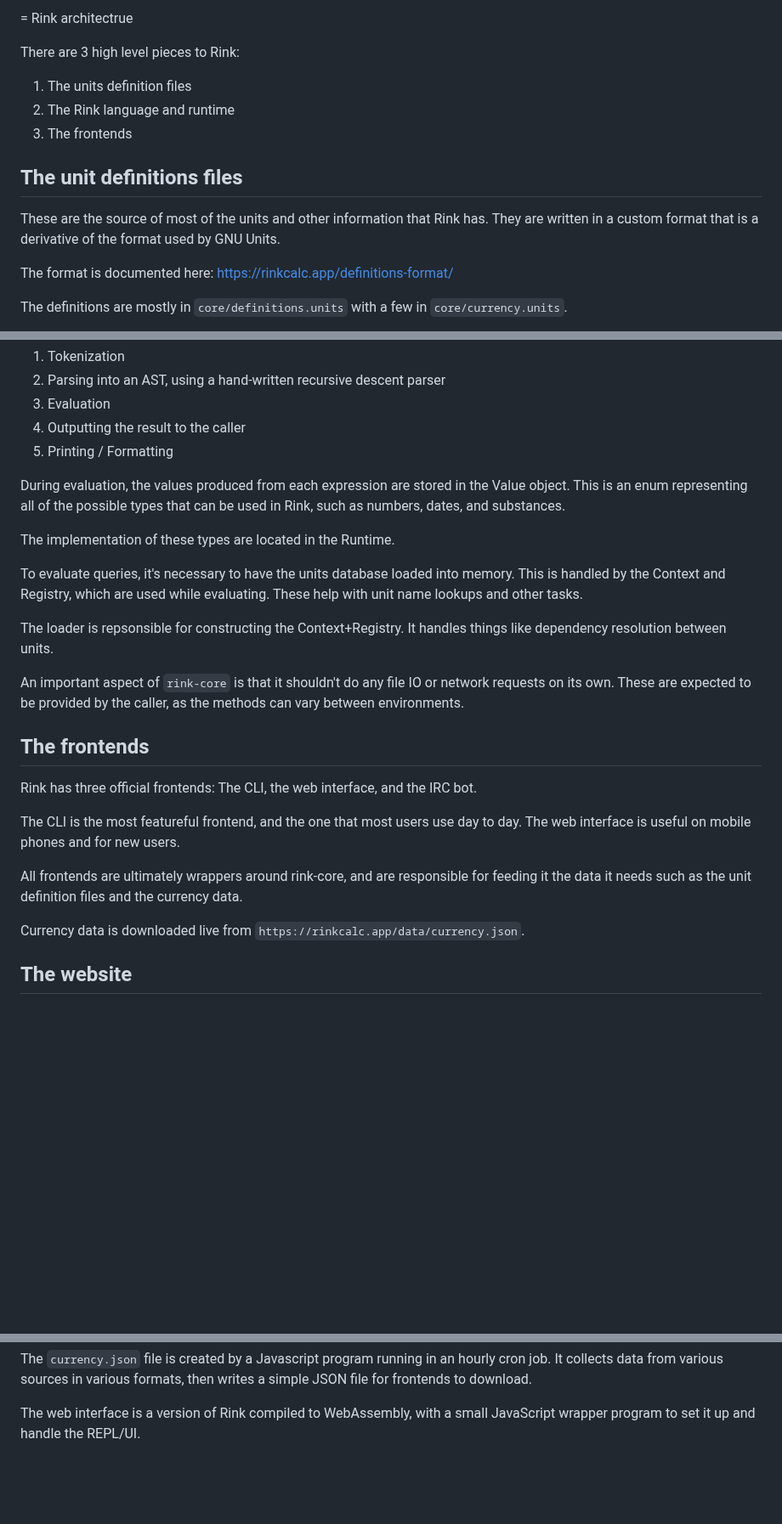
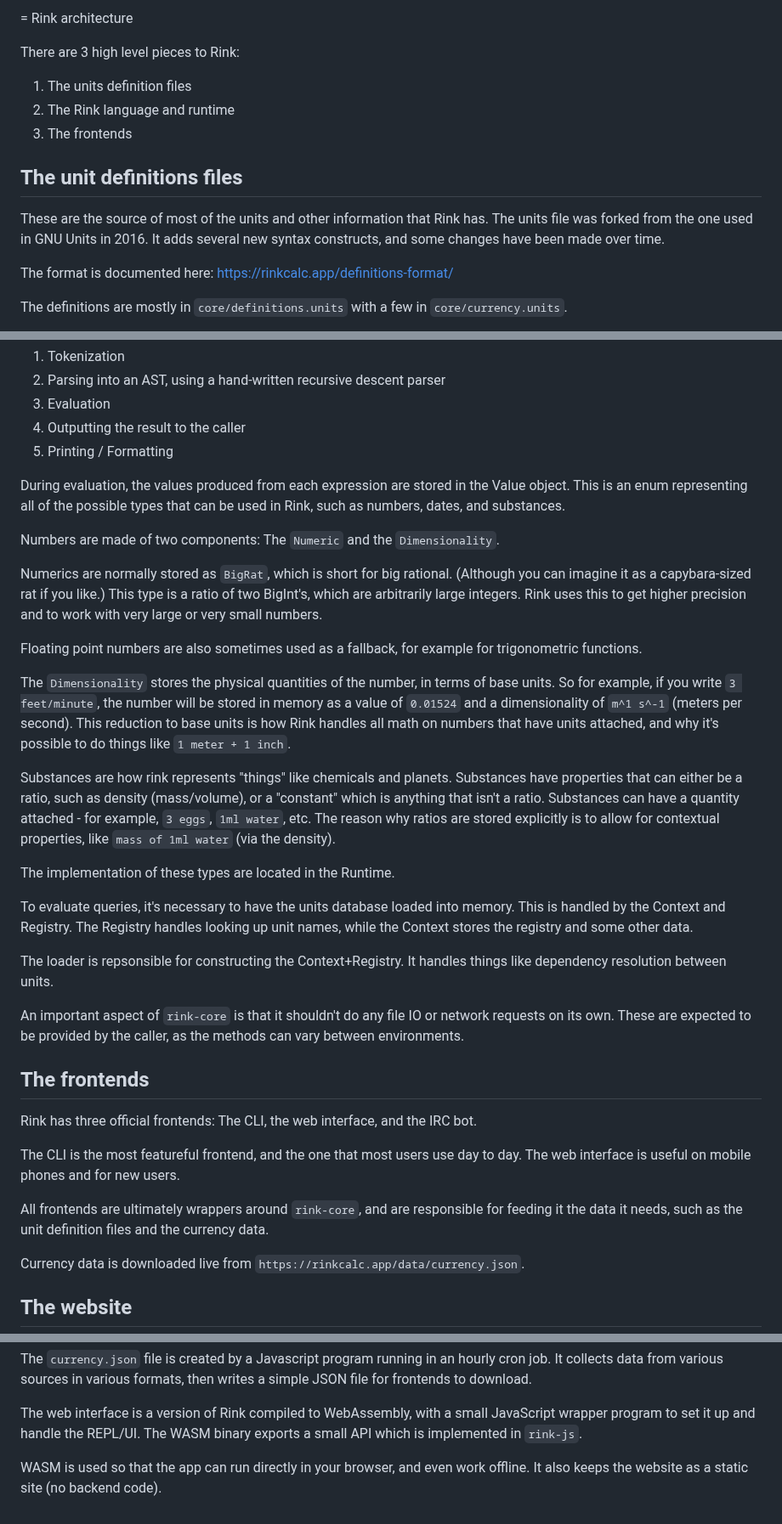
Before and after one commit to tiffany352/rink-rs, a Markdown page: ARCHITECTURE.md, 3 parts joined by grey strips. Shown at 85% size. Drawn GitHub-style; blank space fills up the shorter version.

Commit message:
editing pass

```diff
--- a/ARCHITECTURE.md
+++ b/ARCHITECTURE.md
@@ -1,4 +1,4 @@
-= Rink architectrue
+= Rink architecture
 
 There are 3 high level pieces to Rink:
 
@@ -9,8 +9,9 @@ There are 3 high level pieces to Rink:
 ## The unit definitions files
 
 These are the source of most of the units and other information that
-Rink has. They are written in a custom format that is a derivative of
-the format used by GNU Units.
+Rink has. The units file was forked from the one used in GNU Units in
+2016. It adds several new syntax constructs, and some changes have been
+made over time.
 
 The format is documented here: https://rinkcalc.app/definitions-format/
 
@@ -48,11 +49,38 @@ During evaluation, the values produced from each expression are stored
 in the Value object. This is an enum representing all of the possible
 types that can be used in Rink, such as numbers, dates, and substances.
 
+Numbers are made of two components: The `Numeric` and the
+`Dimensionality`.
+
+Numerics are normally stored as `BigRat`, which is short for big
+rational. (Although you can imagine it as a capybara-sized rat if you
+like.) This type is a ratio of two BigInt's, which are arbitrarily large
+integers. Rink uses this to get higher precision and to work with very
+large or very small numbers.
+
+Floating point numbers are also sometimes used as a fallback, for
+example for trigonometric functions.
+
+The `Dimensionality` stores the physical quantities of the number, in
+terms of base units. So for example, if you write `3 feet/minute`, the
+number will be stored in memory as a value of `0.01524` and a
+dimensionality of `m^1 s^-1` (meters per second). This reduction to base
+units is how Rink handles all math on numbers that have units attached,
+and why it's possible to do things like `1 meter + 1 inch`.
+
+Substances are how rink represents "things" like chemicals and planets.
+Substances have properties that can either be a ratio, such as density
+(mass/volume), or a "constant" which is anything that isn't a ratio.
+Substances can have a quantity attached - for example, `3 eggs`, `1ml
+water`, etc. The reason why ratios are stored explicitly is to allow for
+contextual properties, like `mass of 1ml water` (via the density).
+
 The implementation of these types are located in the Runtime.
 
 To evaluate queries, it's necessary to have the units database loaded
-into memory. This is handled by the Context and Registry, which are used
-while evaluating. These help with unit name lookups and other tasks.
+into memory. This is handled by the Context and Registry. The Registry
+handles looking up unit names, while the Context stores the registry and
+some other data.
 
 The loader is repsonsible for constructing the Context+Registry. It
 handles things like dependency resolution between units.
@@ -70,9 +98,9 @@ The CLI is the most featureful frontend, and the one that most users use
 day to day. The web interface is useful on mobile phones and for new
 users.
 
-All frontends are ultimately wrappers around rink-core, and are
-responsible for feeding it the data it needs such as the unit definition
-files and the currency data.
+All frontends are ultimately wrappers around `rink-core`, and are
+responsible for feeding it the data it needs, such as the unit
+definition files and the currency data.
 
 Currency data is downloaded live from
 `https://rinkcalc.app/data/currency.json`.
@@ -94,3 +122,8 @@ formats, then writes a simple JSON file for frontends to download.
 
 The web interface is a version of Rink compiled to WebAssembly, with a
 small JavaScript wrapper program to set it up and handle the REPL/UI.
+The WASM binary exports a small API which is implemented in `rink-js`.
+
+WASM is used so that the app can run directly in your browser, and even
+work offline. It also keeps the website as a static site (no backend
+code).
```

Task item:
Repeat the records verbatim, excluding pictures.

Result of the exercise:
Before and after one commit to tiffany352/rink-rs, a Markdown page: ARCHITECTURE.md, 3 parts joined by grey strips. Shown at 85% size. Drawn GitHub-style; blank space fills up the shorter version.

Commit message:
editing pass

```diff
--- a/ARCHITECTURE.md
+++ b/ARCHITECTURE.md
@@ -1,4 +1,4 @@
-= Rink architectrue
+= Rink architecture
 
 There are 3 high level pieces to Rink:
 
@@ -9,8 +9,9 @@ There are 3 high level pieces to Rink:
 ## The unit definitions files
 
 These are the source of most of the units and other information that
-Rink has. They are written in a custom format that is a derivative of
-the format used by GNU Units.
+Rink has. The units file was forked from the one used in GNU Units in
+2016. It adds several new syntax constructs, and some changes have been
+made over time.
 
 The format is documented here: https://rinkcalc.app/definitions-format/
 
@@ -48,11 +49,38 @@ During evaluation, the values produced from each expression are stored
 in the Value object. This is an enum representing all of the possible
 types that can be used in Rink, such as numbers, dates, and substances.
 
+Numbers are made of two components: The `Numeric` and the
+`Dimensionality`.
+
+Numerics are normally stored as `BigRat`, which is short for big
+rational. (Although you can imagine it as a capybara-sized rat if you
+like.) This type is a ratio of two BigInt's, which are arbitrarily large
+integers. Rink uses this to get higher precision and to work with very
+large or very small numbers.
+
+Floating point numbers are also sometimes used as a fallback, for
+example for trigonometric functions.
+
+The `Dimensionality` stores the physical quantities of the number, in
+terms of base units. So for example, if you write `3 feet/minute`, the
+number will be stored in memory as a value of `0.01524` and a
+dimensionality of `m^1 s^-1` (meters per second). This reduction to base
+units is how Rink handles all math on numbers that have units attached,
+and why it's possible to do things like `1 meter + 1 inch`.
+
+Substances are how rink represents "things" like chemicals and planets.
+Substances have properties that can either be a ratio, such as density
+(mass/volume), or a "constant" which is anything that isn't a ratio.
+Substances can have a quantity attached - for example, `3 eggs`, `1ml
+water`, etc. The reason why ratios are stored explicitly is to allow for
+contextual properties, like `mass of 1ml water` (via the density).
+
 The implementation of these types are located in the Runtime.
 
 To evaluate queries, it's necessary to have the units database loaded
-into memory. This is handled by the Context and Registry, which are used
-while evaluating. These help with unit name lookups and other tasks.
+into memory. This is handled by the Context and Registry. The Registry
+handles looking up unit names, while the Context stores the registry and
+some other data.
 
 The loader is repsonsible for constructing the Context+Registry. It
 handles things like dependency resolution between units.
@@ -70,9 +98,9 @@ The CLI is the most featureful frontend, and the one that most users use
 day to day. The web interface is useful on mobile phones and for new
 users.
 
-All frontends are ultimately wrappers around rink-core, and are
-responsible for feeding it the data it needs such as the unit definition
-files and the currency data.
+All frontends are ultimately wrappers around `rink-core`, and are
+responsible for feeding it the data it needs, such as the unit
+definition files and the currency data.
 
 Currency data is downloaded live from
 `https://rinkcalc.app/data/currency.json`.
@@ -94,3 +122,8 @@ formats, then writes a simple JSON file for frontends to download.
 
 The web interface is a version of Rink compiled to WebAssembly, with a
 small JavaScript wrapper program to set it up and handle the REPL/UI.
+The WASM binary exports a small API which is implemented in `rink-js`.
+
+WASM is used so that the app can run directly in your browser, and even
+work offline. It also keeps the website as a static site (no backend
+code).
```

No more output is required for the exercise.